You’ve decided to conduct a research project and you’re trying to figure out the research that already exists on the topic. The only problem is that the reports you’re reviewing read like they were written in a foreign language. The first time you hear terms such as CATI, design testing and market segmentation get thrown around, you’re lost.
I’m here to help you decipher the lingo. In this article, I’ve compiled definitions of some common research terms you’re likely to see or hear.
Here are the first two you’ll need to know:
Qualitative Research: Qualitative research is a term that encompasses a variety of research methods that gather non-numerical data. Focus groups and in-depth interviews are examples of qualitative research.

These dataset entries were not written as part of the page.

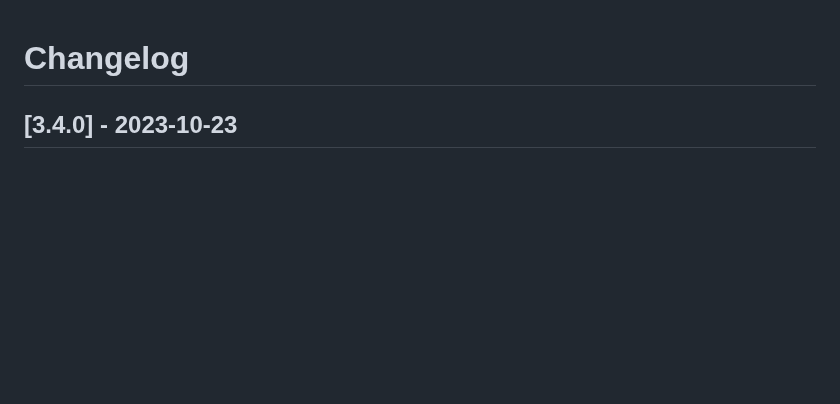
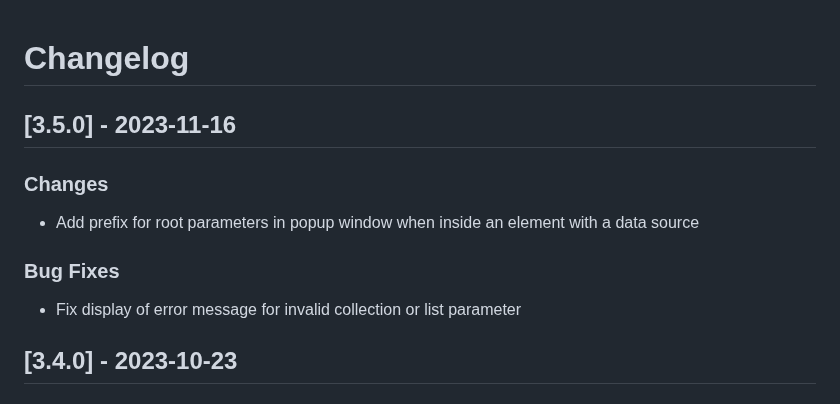
Before and after one commit to jobsta/reportbro-designer, a Markdown page: CHANGELOG.md, the part around the change. GitHub-like rendering; blank space fills up the shorter version.

Commit message:
Update changelog

```diff
--- a/CHANGELOG.md
+++ b/CHANGELOG.md
@@ -1,4 +1,12 @@
 # Changelog
+
+## [3.5.0] - 2023-11-16
+
+### Changes
+* Add prefix for root parameters in popup window when inside an element with a data source
+
+### Bug Fixes
+* Fix display of error message for invalid collection or list parameter
 
 ## [3.4.0] - 2023-10-23
 
```
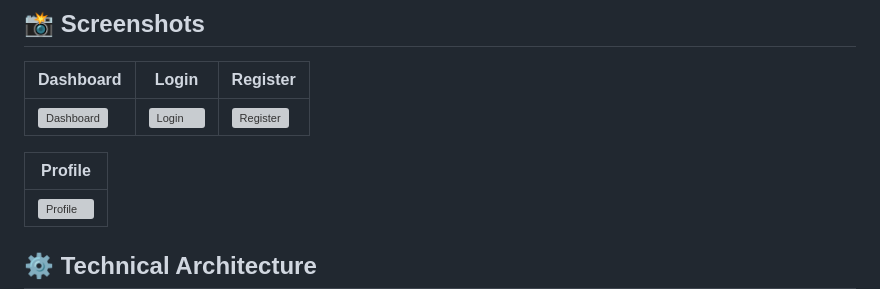
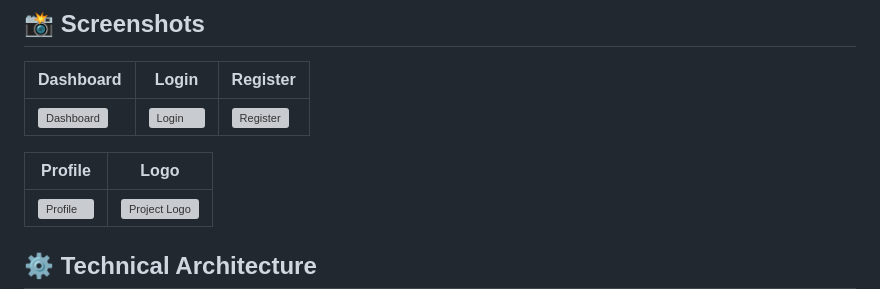
Before and after one commit to Birdo1221/GoDDos-Html, a Markdown page: README.md, the part around the change. GitHub-like rendering; grey boxes are pictures that could not be loaded.

```diff
--- a/README.md
+++ b/README.md
@@ -43,8 +43,8 @@ GoDDos-Html is your average web-based botnet controller written in Go, designed
 |-----------|-------|----------|
 | ![Dashboard](https://github.com/user-attachments/assets/7a5a07f5-5449-4d3a-bd06-ef33ebbdcb18) | ![Login](https://github.com/user-attachments/assets/311702c6-2534-4acb-b09a-abf52d619c99) | ![Register](https://github.com/user-attachments/assets/6d8953f6-bb2d-4c0c-a9a8-15e493aaafd2) |
 
-| Profile |
-|---------|
+| Profile | Logo |
+|---------|-------|
 | ![Profile](https://github.com/user-attachments/assets/058cc9fa-0c3c-47e6-8664-9fd143ec434a) | ![Project Logo](https://github.com/user-attachments/assets/7a5a07f5-5449-4d3a-bd06-ef33ebbdcb18)
 
 
```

This type of research focuses on the “why” instead of the “what” or “how many.” It gives you a better understanding of your participants’ motivations and opinions, and is a good method to better understand processes and reasons for purchasing decisions.
A word of caution about qualitative research: Be skeptical if your research consultants say they will be quantifying the qualitative. It is not wise to associate statistics with this type of research.
Quantitative Research: Quantitative research is a way to collect numerical data and is implemented through different forms of surveys. The results of this type of research are statistics and numbers that can be representative of the population. Here is where you’ll be able to recognize patterns with different audiences and run secondary analysis on specific questions.
Keep in mind that research studies often include both of these methodologies, not just one or the other.
Here are some other terms you’re likely to hear from a research consultant:
Sample: A sample is a smaller group that you’ve pulled from the overall population to conduct your research. If your sample is randomly selected, it will be representative of the overall population. This way you can use your data to make overall assumptions about your population.
Convenience Sample: There are different ways that you can gather a sample group of people to be a part of your research study. If you are trying to survey adults who go to farmers markets on the weekends, recruiting them by standing outside of a farmers market may be the best way to reach that audience. Your sampling method is random since you don’t know who’ll be at the market that day, but it is a convenience sample because you are at an accessible place to reach this audience.
CATI Survey: Computer Assisted Telephone Interview (CATI) surveys are used to collect primary data. An interviewer will call a participant and walk them through the survey questions. Here are some of the advantages of this research method:
- You get a higher response rate from participants.
- Literacy or technology is not an issue.
- It’s easier to establish a relationship with the participant.
- You get real-time clarification or rephrasing of questions.
This is also a good way to target demographics that normally would be hard to reach through emailed survey invitations.
Focus Group: A focus group is a qualitative research method where you interview a group of people together. These sessions normally last about an hour and a half to two hours and allow participants to have a conversation with each other. Do not expect every participant to answer every question; instead, focus groups provide an overall discussion as participants’ answers lead to comments from others.
In-Depth Interviews: In-depth interviews are another qualitative research method, but unlike focus groups, these are one-on-one interviews with participants. The average length of these interviews is 20 minutes to 30 minutes. You do not want these interviews to last much longer than 30 minutes because your participants may experience respondent fatigue. They may answer your questions too quickly without really thinking through their answers in an attempt to end the interview. Some participants may end the interview early.
Leading Questions: These types of questions imply an answer or encourage the participant to answer in a certain way. You want your research data to be representative of your population so that the decisions and assumptions you make are based on valid data.
An example of a leading question is, “How much did you enjoy being with your teachers during the field day at school?” This assumes that the participant enjoyed themselves at the event. Instead, you want to ask questions that encourage people to describe their overall experience.
Copy/Message Testing: This is when you test your messaging in marketing materials before it’s released in the market. This is a helpful way to make sure your messaging conveys what you intended.
There are different ways to do message testing. You can measure responses in a survey if you want quantitative data to compare statements, or (my personal favorite) you can test the statements in focus groups. Focus groups allow you to find out why someone liked a statement or why it resonated with them, or not.
Market research methods are not an “either/or” when it comes to designing a research study; you can use both focus groups and surveys to test your statements. Designing and printing materials can get expensive. You don’t want to release marketing messages that won’t be effective with your audience.
Design Testing: Design testing is when you have a few marketing creative concepts or marketing collateral pieces that you want to test. With design testing, you can get opinions on everything from the color palette to the photography used.
If you only want large numbers to tell you which design is liked more, you can use a survey. If you want to see the reactions to a new branding look, then a qualitative method, such as a focus group, may be a better choice.
I hope this list of terms and their definitions will help you feel more “in the know” when discussing research.
Market research can involve different approaches, depending on your research objectives and needs. Let Vela Agency help you navigate and plan your next research project.